  1. Bill on August 20th, 2014 2:01 pm

    East Indian? Uhhhhh. It’s called “Indian.” The term “East Indian” implies there are native “Indians” West of India. Think that through.

  2. SCOUT Magazine on August 20th, 2014 3:30 pm

    How do the West Indies figure in your geo-semantic world view?

  3. Bill on August 20th, 2014 3:53 pm

    All “Indian”. The misnomer “East Indian” is a hangover from when people, here in Canada, referred to First Nations as “Indian”.

  4. SCOUT Magazine on August 20th, 2014 4:18 pm

    While I agree that it is colonial in etymological origin (like “South Africa”, for example), it is neither a Canadian term nor one out of general usage (a “hangover”) as you contend. Nevertheless, I see your point.
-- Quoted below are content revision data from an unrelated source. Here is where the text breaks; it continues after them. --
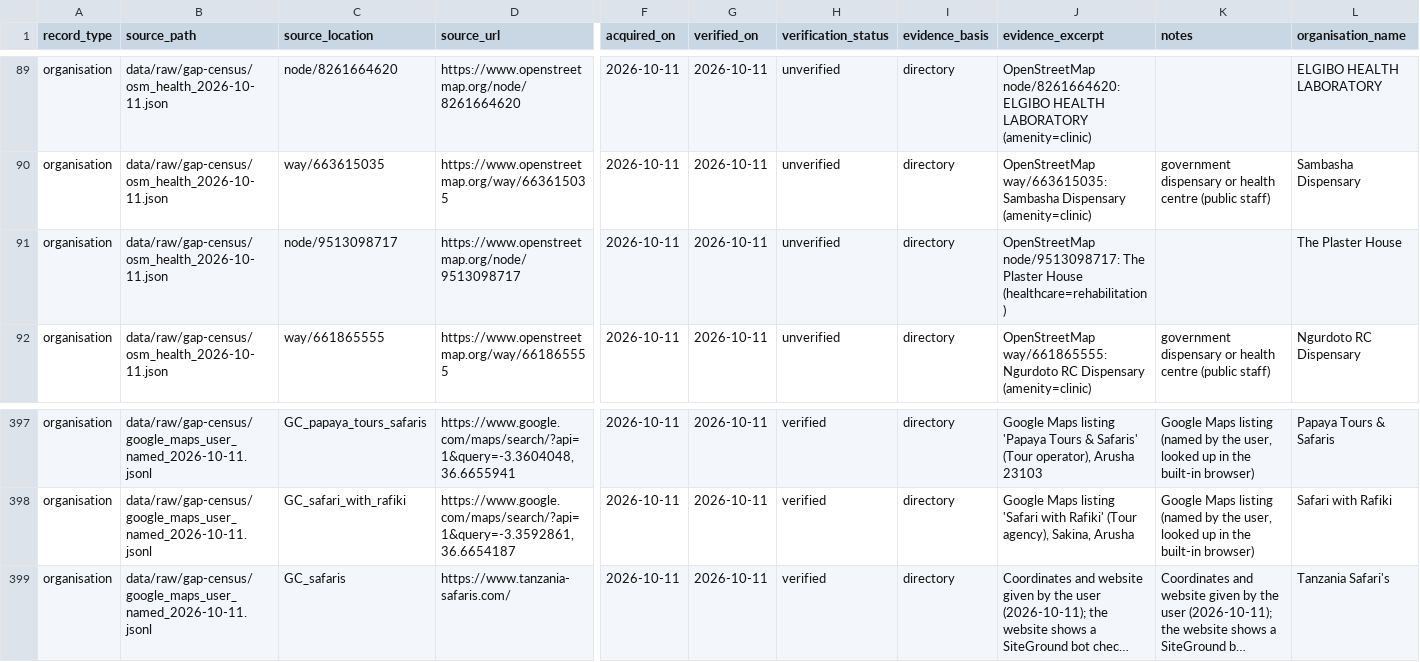
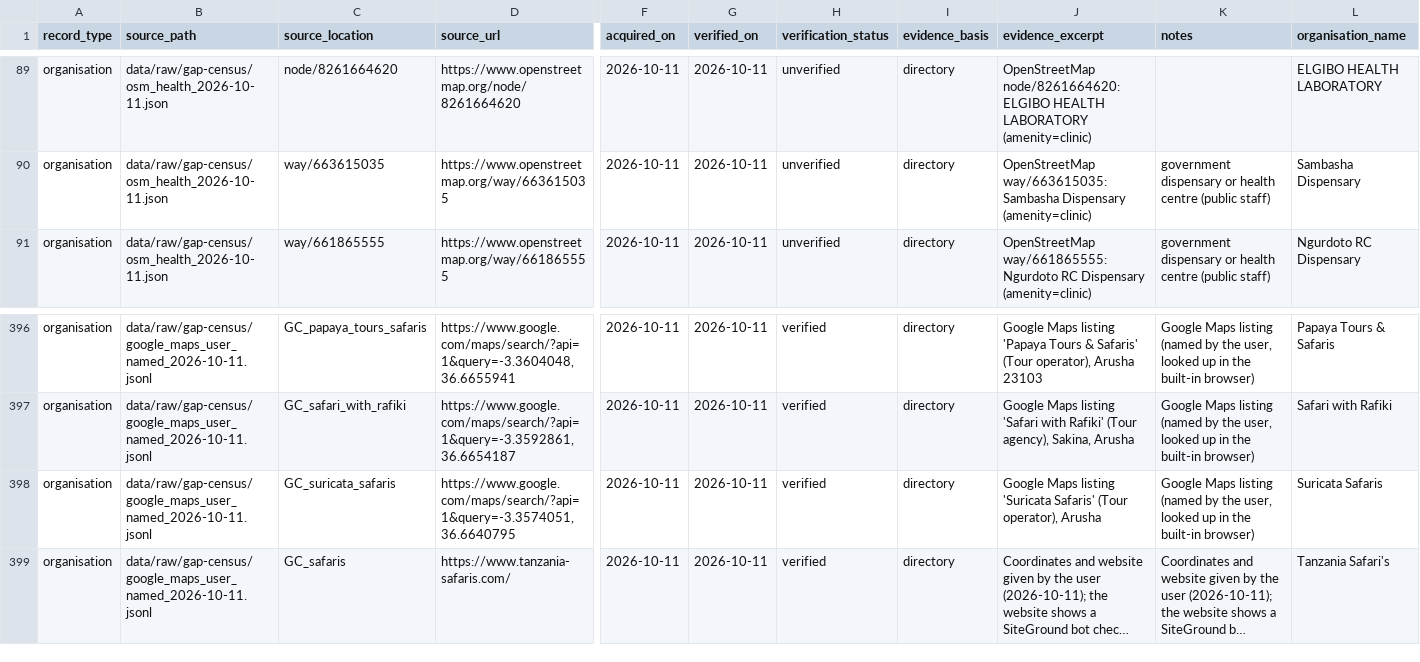
Before and after one commit to Nehemia-joh/Agenticmarketing, a CSV file: data/raw/gap-census/master_intake_2026-10-11.csv, drawn as a sheet; only a part is shown, gaps mark what is left out; long unchanged cells end in …; removed rows and columns are numbered as before the commit, all else as after; rows hold the shown columns only; the diff names each change by its address in the sheet, - before the commit and + after, or states it on an @@ line.

```diff
--- a/data/raw/gap-census/master_intake_2026-10-11.csv
+++ b/data/raw/gap-census/master_intake_2026-10-11.csv
-row 91: organisation | data/raw/gap-census/osm_health_2026-10-11.json | node/9513098717 | https://www.openstreetmap.org/node/9513098717 | 2026-10-11 | 2026-10-11 | unverified | directory | OpenStreetMap node/9513098717: The Plaster House (healthcare=rehabilitation) |  | The Plaster House
+row 398: organisation | data/raw/gap-census/google_maps_user_named_2026-10-11.jsonl | GC_suricata_safaris | https://www.google.com/maps/search/?api=1&query=-3.3574051,36.6640795 | 2026-10-11 | 2026-10-11 | verified | directory | Google Maps listing 'Suricata Safaris' (Tour operator), Arusha | Google Maps listing (named by the user, looked up in the built-in browser) | Suricata Safaris
```
Also changed, not shown: 10 other files.
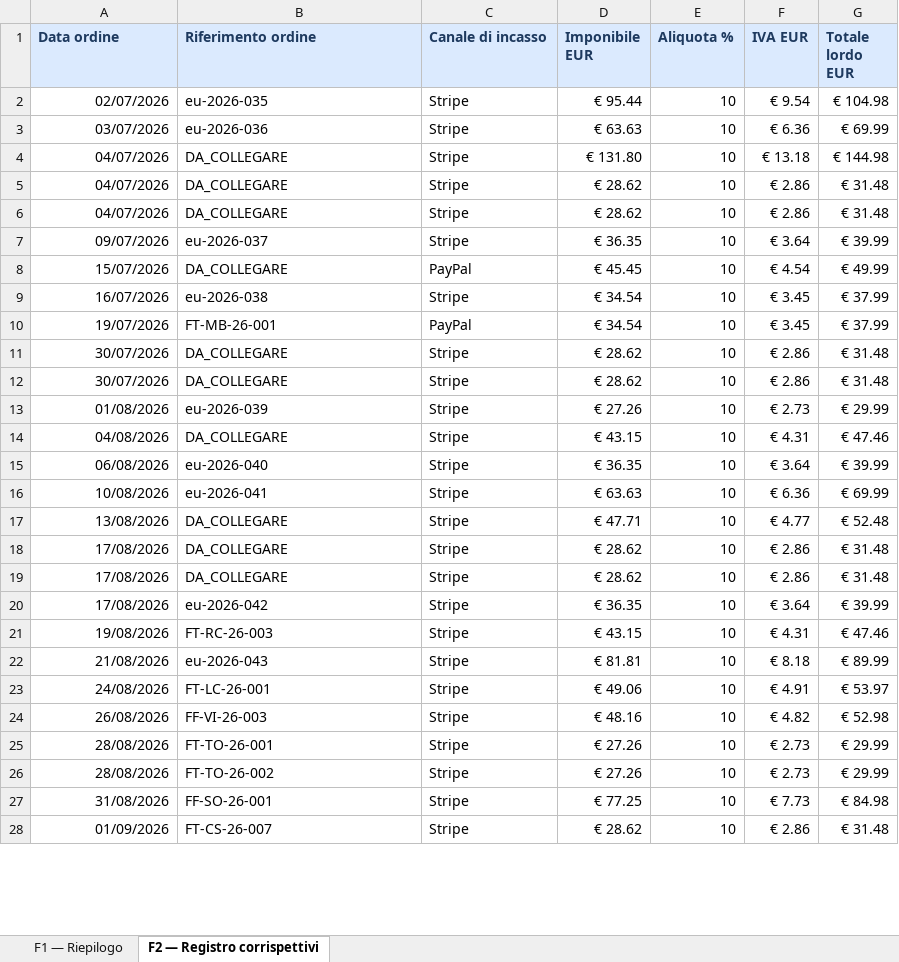
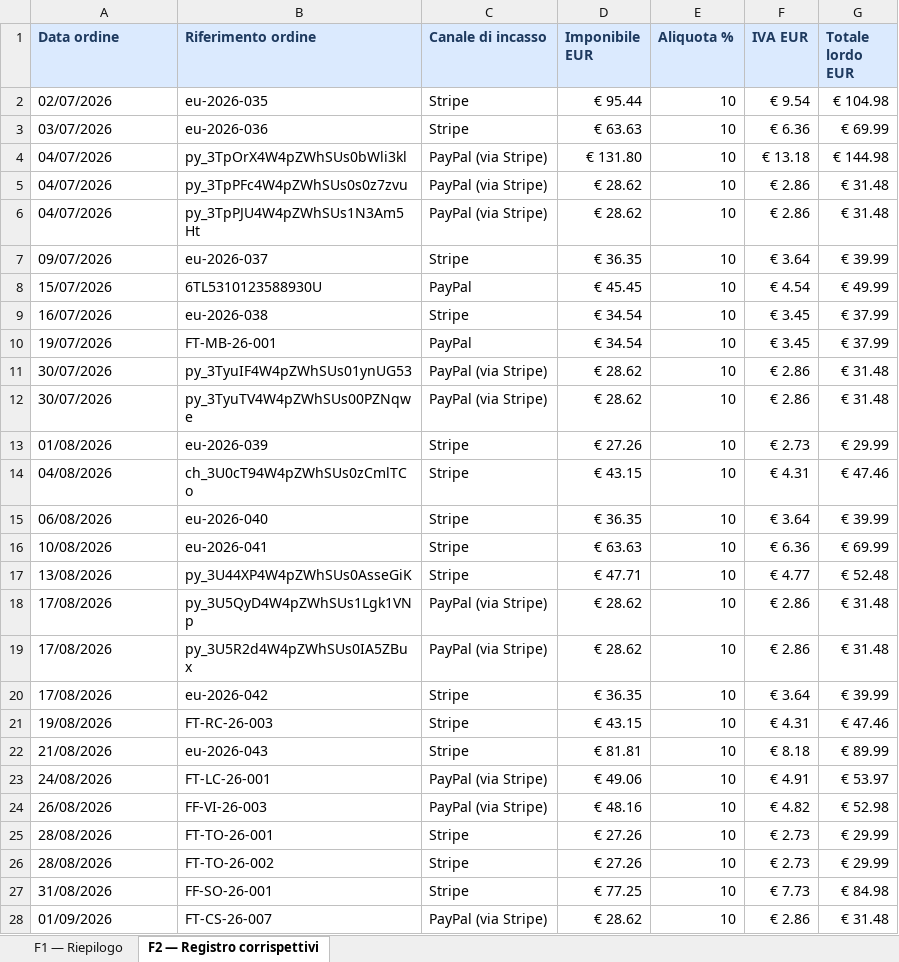
Before and after one commit to FloreMoria/Floremoria.com, an Excel workbook: docs/verbali/FloreMoria_2026_T3_Corrispettivi.xlsx, sheet F2 — Registro corrispettivi, drawn as a sheet; only a part is shown; values as stored, in another font and other column widths than the file's, no borders; the diff covers the shown part only; the diff names each change by its address in the sheet, - before the commit and + after, or states it on an @@ line.

```diff
--- a/docs/verbali/FloreMoria_2026_T3_Corrispettivi.xlsx (sheet F2 — Registro corrispettivi)
+++ b/docs/verbali/FloreMoria_2026_T3_Corrispettivi.xlsx (sheet F2 — Registro corrispettivi)
-A2:A28 alignment: right
+A2:A28 alignment: left
-B4 (Riferimento ordine): DA_COLLEGARE
+B4 (Riferimento ordine): py_3TpOrX4W4pZWhSUs0bWli3kl
-C4:C6 (Canale di incasso): Stripe
+C4:C6 (Canale di incasso): PayPal (via Stripe)
-B5 (Riferimento ordine): DA_COLLEGARE
+B5 (Riferimento ordine): py_3TpPFc4W4pZWhSUs0s0z7zvu
-B6 (Riferimento ordine): DA_COLLEGARE
+B6 (Riferimento ordine): py_3TpPJU4W4pZWhSUs1N3Am5Ht
-B8 (Riferimento ordine): DA_COLLEGARE
+B8 (Riferimento ordine): 6TL5310123588930U
-B11 (Riferimento ordine): DA_COLLEGARE
+B11 (Riferimento ordine): py_3TyuIF4W4pZWhSUs01ynUG53
-C11:C12 (Canale di incasso): Stripe
+C11:C12 (Canale di incasso): PayPal (via Stripe)
-B12 (Riferimento ordine): DA_COLLEGARE
+B12 (Riferimento ordine): py_3TyuTV4W4pZWhSUs00PZNqwe
-B14 (Riferimento ordine): DA_COLLEGARE
+B14 (Riferimento ordine): ch_3U0cT94W4pZWhSUs0zCmlTCo
-B17 (Riferimento ordine): DA_COLLEGARE
+B17 (Riferimento ordine): py_3U44XP4W4pZWhSUs0AsseGiK
-B18 (Riferimento ordine): DA_COLLEGARE
+B18 (Riferimento ordine): py_3U5QyD4W4pZWhSUs1Lgk1VNp
-C18:C19 (Canale di incasso): Stripe
+C18:C19 (Canale di incasso): PayPal (via Stripe)
-B19 (Riferimento ordine): DA_COLLEGARE
+B19 (Riferimento ordine): py_3U5R2d4W4pZWhSUs0IA5ZBux
-C23:C24 (Canale di incasso): Stripe
+C23:C24 (Canale di incasso): PayPal (via Stripe)
-C28 (Canale di incasso): Stripe
+C28 (Canale di incasso): PayPal (via Stripe)
```
Also changed, not shown: 3 added rows, 1 removed row, 6 edited cells and cell formats elsewhere in this sheet, sheet F1 — Riepilogo, docs/verbali/FloreMoria_2026_T1_Corrispettivi.xlsx, docs/verbali/FloreMoria_2026_T2_Corrispettivi.xlsx, 17 other files.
I’ve accordingly changed the headline and made a note in our style guide. Thanks for reading.

  5. Bill on August 20th, 2014 4:23 pm

    I should have been more clear—no, it is not Canadian, it is North American—although it is very uncommon in Europe. And many contentious terms have not fallen out of use, surely that does not mean that we should not use them. It’s usage is offensive: ask many Indians. Most would prefer “Indian” to “East Indian”; employed as a marker to distinguish those from India with First Nations here (or Native Americans, as it may be in the US).

  6. Bill on August 20th, 2014 4:28 pm